Excavators will take down the lower floors and parking garage structure that extends beyond the building’s footprint.
Using a wrecking ball or implosion is not possible with the building’s proximity to occupied buildings and a busy roadway.
Noise, vibration, odors, dust are monitored continuously by a third-party contractor. Demolition is temporarily halted, and issues researched and mitigated, if OSHA thresholds are exceeded.
Demolition is expected to be finished by the end of September.
Campus Renewal Project facts
Launched in 2012, the project is transforming the campus through renovations and new construction, creating an environment and experience for patients that match the excellence in medical care they expect.
Private inpatient rooms are a key component of the overall project along with major improvements to open and public areas and to patient/visitor parking, arrival and departure.
Barnes-Jewish’s 558,000-square-foot Parkview Tower and a 222,000-square-foot expansion of St. Louis Children’s Hospital opened in early 2018.
A new 17-story inpatient tower is being designed to replace Queeny Tower. Construction start and timeline have not been determined.
Queeny Tower facts
Edgar Monsanto Queeny and his wife, Ethel, helped make QT possible with a gift of $4.5 million, half the cost of the $9 million structure.
321 feet tall.
- Opened in 1965, primarily for long-term patients, with a mix of hospital beds, doctors’ offices, hotel rooms, convenient parking, restaurant and an 18th floor swimming pool under a solarium roof.
The Queeny Tower Hotel closed in 1997. Most of those rooms were converted to inpatient rooms to accommodate an increasing demand for inpatient hospital beds.
- The 17th floor restaurant closed Nov. 14, 2016.
In 2019, the building was vacated, closing in November.

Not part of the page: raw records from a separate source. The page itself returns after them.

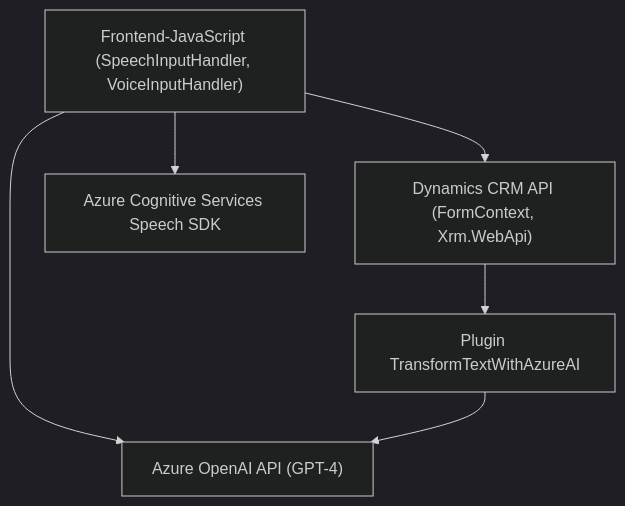
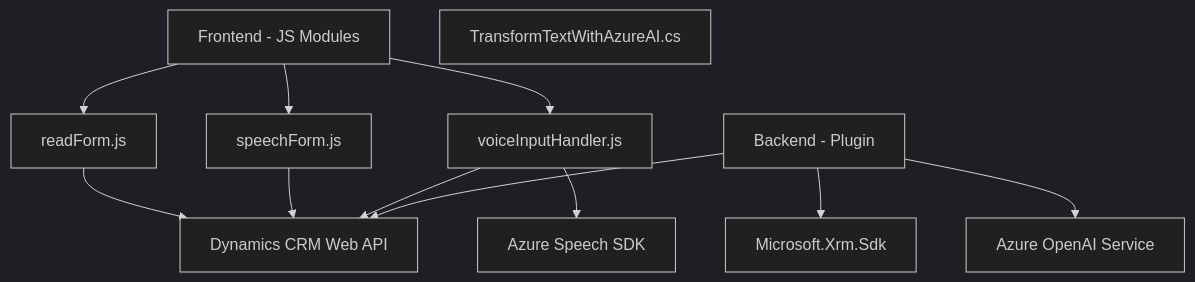
The diagram in README.md (blopezdm/NETCORE_BILBAO2025), drawn with Mermaid (dark theme) before and after one commit. The commit also changed other lines of this file, not shown here.

````diff
--- a/README.md
+++ b/README.md
@@ -38,14 +48,25 @@
 ```mermaid
 graph TD
-    A["Frontend-JavaScript (SpeechInputHandler, VoiceInputHandler)"]
-    B["Dynamics CRM API (FormContext, Xrm.WebApi)"]
-    C["Azure Cognitive Services Speech SDK"]
-    D["Azure OpenAI API (GPT-4)"]
-    E["Plugin TransformTextWithAzureAI"]
+    A["Frontend - JS Modules"]
+    B["readForm.js"]
+    C["speechForm.js"]
+    D["voiceInputHandler.js"]
+    E["Azure Speech SDK"]
+    F["Dynamics CRM Web API"]
+    G["Backend - Plugin"]
+    H["TransformTextWithAzureAI.cs"]
+    I["Azure OpenAI Service"]
+    J["Microsoft.Xrm.Sdk"]
 
     A --> B
     A --> C
     A --> D
-    B --> E
-    E --> D
+    B --> F
+    C --> F
+    D --> E
+    D --> F
+
+    G --> F
+    G --> J
+    G --> I
 ```
````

Hospital design has evolved tremendously, and Queeny Tower infrastructure was inadequate to support modern and evolving health care technology.